In Madrid, Spain questions are being raised about safety measures where a nurse with Ebola is in a serious but stable condition. People are panicking and refusing to do their jobs at the hospital where the same nurse is being held.
In America, cleaners at airports are requesting better equipment to deal with rubbish left behind by passengers arriving from countries where one could catch Ebola (but the virus is travelling fast and soon we could catch it anywhere).
In the UK the Department of Health has said it will provide further details about Ebola screenings at Heathrow and Gatwick airports and Eurostar terminals next week. This announcement has come ahead of a national exercise which will take place today to test Britain’s readiness for an Ebola outbreak. Soon, every country around the world may follow forth.
Of course there’s a chance that this Ebola virus might come to an end soon but why take risks?
In Madrid, at Carlos III hospital where Teresa Romero caught the deadly disease while treating a missionary there, staff have thrown medical gloves at the Spanish prime minister and told him to go away after he went there to visit the nurse infected with Ebola. Hospital staff has rightly so complained that they did not receive the appropriate training to deal with the disease. What chance do we have?
In case of an outbreak it is the “little people” that always suffer so one of the best things to do is to familiarise yourself with the disease, how to avoid it, and to store food in your house.

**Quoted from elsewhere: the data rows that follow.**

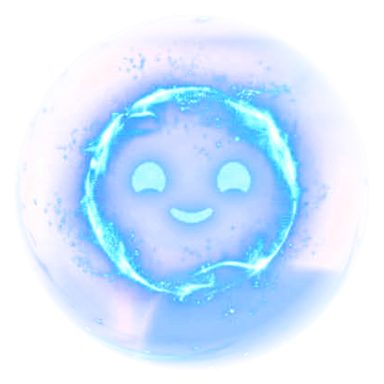
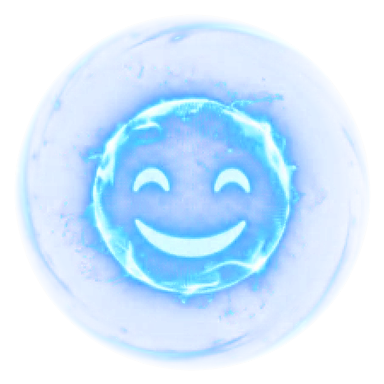
Anillo y carita tomados del video de referencia (fondo negro limpio, sin restos de la oficina)
Claude-Session: https://claude.ai/code/session_01AEiYh5ez22yZfPC4hokXJr

diff --git a/www/index.html b/www/index.html
@@ -259,8 +259,8 @@ html.desk.mini .core-hit, html.desk.mini .expand{display:grid}
       <text class="core-label" id="coreLabel" x="150" y="153" text-anchor="middle">CLAUDIO</text>
     </svg>
     <div class="orbimg" aria-hidden="true">
-      <div class="g gh"><div class="sp s1"><div class="sp-i"><img src="orb-anillo.webp" alt="" style="inset:0;width:100%;height:100%"></div></div><div class="sp s2"><div class="sp-i"><img src="orb-anillo.webp" alt="" style="inset:0;width:100%;height:100%"></div></div><img class="cara" src="orb-cara.webp" alt=""></div>
-      <div class="g gp"><svg class="hg" viewBox="0 0 300 300"><g class="r1"><circle class="s" cx="150" cy="150" r="144" stroke-width="1.2" stroke-dasharray="2 7" opacity=".7"/></g><g class="r2"><circle class="s" cx="150" cy="150" r="133" stroke-width="3" stroke-dasharray="70 18 12 18 140 30" opacity=".85"/></g><g class="r3"><circle class="s" cx="150" cy="150" r="120" stroke-width="7" stroke-dasharray="1.5 4.5" opacity=".45"/></g><g class="r4"><circle class="s" cx="150" cy="150" r="108" stroke-width="2" stroke-dasharray="110 20 40 20 60 20" opacity=".7"/></g></svg><div class="halo"><div class="sp s1"><div class="sp-i"><img src="orb-anillo.webp" alt=""></div></div><div class="sp s2"><div class="sp-i"><img src="orb-anillo.webp" alt=""></div></div></div><i class="dust d1"></i><i class="dust d2"></i><div class="w3d"><div class="globe"><i class="m" style="--a:0deg"></i><i class="m" style="--a:30deg"></i><i class="m" style="--a:60deg"></i><i class="m" style="--a:90deg"></i><i class="m" style="--a:120deg"></i><i class="m" style="--a:150deg"></i><i class="l" style="--y:-0.75;--r:0.661"></i><i class="l" style="--y:-0.4;--r:0.917"></i><i class="l" style="--y:0;--r:1.0"></i><i class="l" style="--y:0.4;--r:0.917"></i><i class="l" style="--y:0.75;--r:0.661"></i></div></div><div class="ojos"><i></i><i></i></div><div class="orw"><div class="or o1"><i></i></div></div><div class="orw"><div class="or o2"><i></i></div></div><div class="orw"><div class="or o3"><i></i></div></div></div>
+      <div class="g gh"><div class="sp s1"><div class="sp-i"><img src="orb-anillo.webp" alt="" style="inset:0;width:100%;height:100%"></div></div><div class="sp s2"><div class="sp-i"><img src="orb-anillo2.webp" alt="" style="inset:0;width:100%;height:100%"></div></div><img class="cara" src="orb-cara.webp" alt=""></div>
+      <div class="g gp"><svg class="hg" viewBox="0 0 300 300"><g class="r1"><circle class="s" cx="150" cy="150" r="144" stroke-width="1.2" stroke-dasharray="2 7" opacity=".7"/></g><g class="r2"><circle class="s" cx="150" cy="150" r="133" stroke-width="3" stroke-dasharray="70 18 12 18 140 30" opacity=".85"/></g><g class="r3"><circle class="s" cx="150" cy="150" r="120" stroke-width="7" stroke-dasharray="1.5 4.5" opacity=".45"/></g><g class="r4"><circle class="s" cx="150" cy="150" r="108" stroke-width="2" stroke-dasharray="110 20 40 20 60 20" opacity=".7"/></g></svg><div class="halo"><div class="sp s1"><div class="sp-i"><img src="orb-anillo.webp" alt=""></div></div><div class="sp s2"><div class="sp-i"><img src="orb-anillo2.webp" alt=""></div></div></div><i class="dust d1"></i><i class="dust d2"></i><div class="w3d"><div class="globe"><i class="m" style="--a:0deg"></i><i class="m" style="--a:30deg"></i><i class="m" style="--a:60deg"></i><i class="m" style="--a:90deg"></i><i class="m" style="--a:120deg"></i><i class="m" style="--a:150deg"></i><i class="l" style="--y:-0.75;--r:0.661"></i><i class="l" style="--y:-0.4;--r:0.917"></i><i class="l" style="--y:0;--r:1.0"></i><i class="l" style="--y:0.4;--r:0.917"></i><i class="l" style="--y:0.75;--r:0.661"></i></div></div><div class="ojos"><i></i><i></i></div><div class="orw"><div class="or o1"><i></i></div></div><div class="orw"><div class="or o2"><i></i></div></div><div class="orw"><div class="or o3"><i></i></div></div></div>
       <div class="shock"></div><div class="shock"></div><div class="shock"></div>
     </div>
     <div class="core-hit" id="coreHit" title="Hablar (Ctrl+Mayús+Espacio)"></div>

diff --git a/www/sw.js b/www/sw.js
@@ -1,5 +1,5 @@
 const CACHE = 'jarvis-v1';
-const ASSETS = ['./', './index.html', './manifest.json', './icon.svg', './icon-192.png', './icon-512.png', './orb-anillo.webp', './orb-cara.webp'];
+const ASSETS = ['./', './index.html', './manifest.json', './icon.svg', './icon-192.png', './icon-512.png', './orb-anillo.webp', './orb-anillo2.webp', './orb-cara.webp'];
 
 self.addEventListener('install', e => {
   e.waitUntil(caches.open(CACHE).then(c => c.addAll(ASSETS)));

In case of an outbreak and martial law and who knows what else, it is always good to have food and clean water stored at home in case you can’t leave your place for a few days or even a few weeks.
Think of how much money you spend on cosmetics and technology and other crap that you don’t need.
Why not spend that money instead on food?
Canned food, dried fruit, bottled water, medicine; get it all and be ready for the worst. If nothing happens, even better. You can always eat the food later on. But if something happens and you’re not ready for it, then what? What will you eat? Your iPad? Your iPhone? You better have some ketchup to go with it.
On a more serious note, Ebola has already been labelled as the new AIDS, but it could turn out to be much worse. And so far we only know what we are being told, which is not a lot when you think about it.
Like I said, get ready for the worst even if it doesn’t happens.
Better to be prepared than to be caught off guard.
As I said earlier, in Madrid some staff have refused to attend to possible Ebola cases due to lack of training and safety standards. Worst case scenario, victims of Ebola will just be left to die. Teresa Romero, the nurse who contracted the virus, is being treated with injections with antibodies extracted from the blood of Ebola survivors. Sounds like something out of that movie World War Z, doesn’t it? Let’s hope things don’t get as bad as it did in the movie.
So far the Ebola outbreak has claimed close to 4,000 lives in West Africa since the first cases were recorded in Guinea last year, but the number could increase dramatically if nothing is done about it. The virus spreads through direct contact with body fluids and causes fever, diarrhoea, vomiting, and even internal bleeding.
Some conspiracy theorists have come forward to say that this is a way of controlling the population, diminishing it and put it to a lower number. Fingers are being pointed and rumours are being spread, but as of yet no one really knows what’s happening. Or maybe someone knows and they’re keeping us in the dark.
It wouldn’t be the first time, would it?
And even if a cure is found for this disease, at first it will be limited and who do you think will get it first?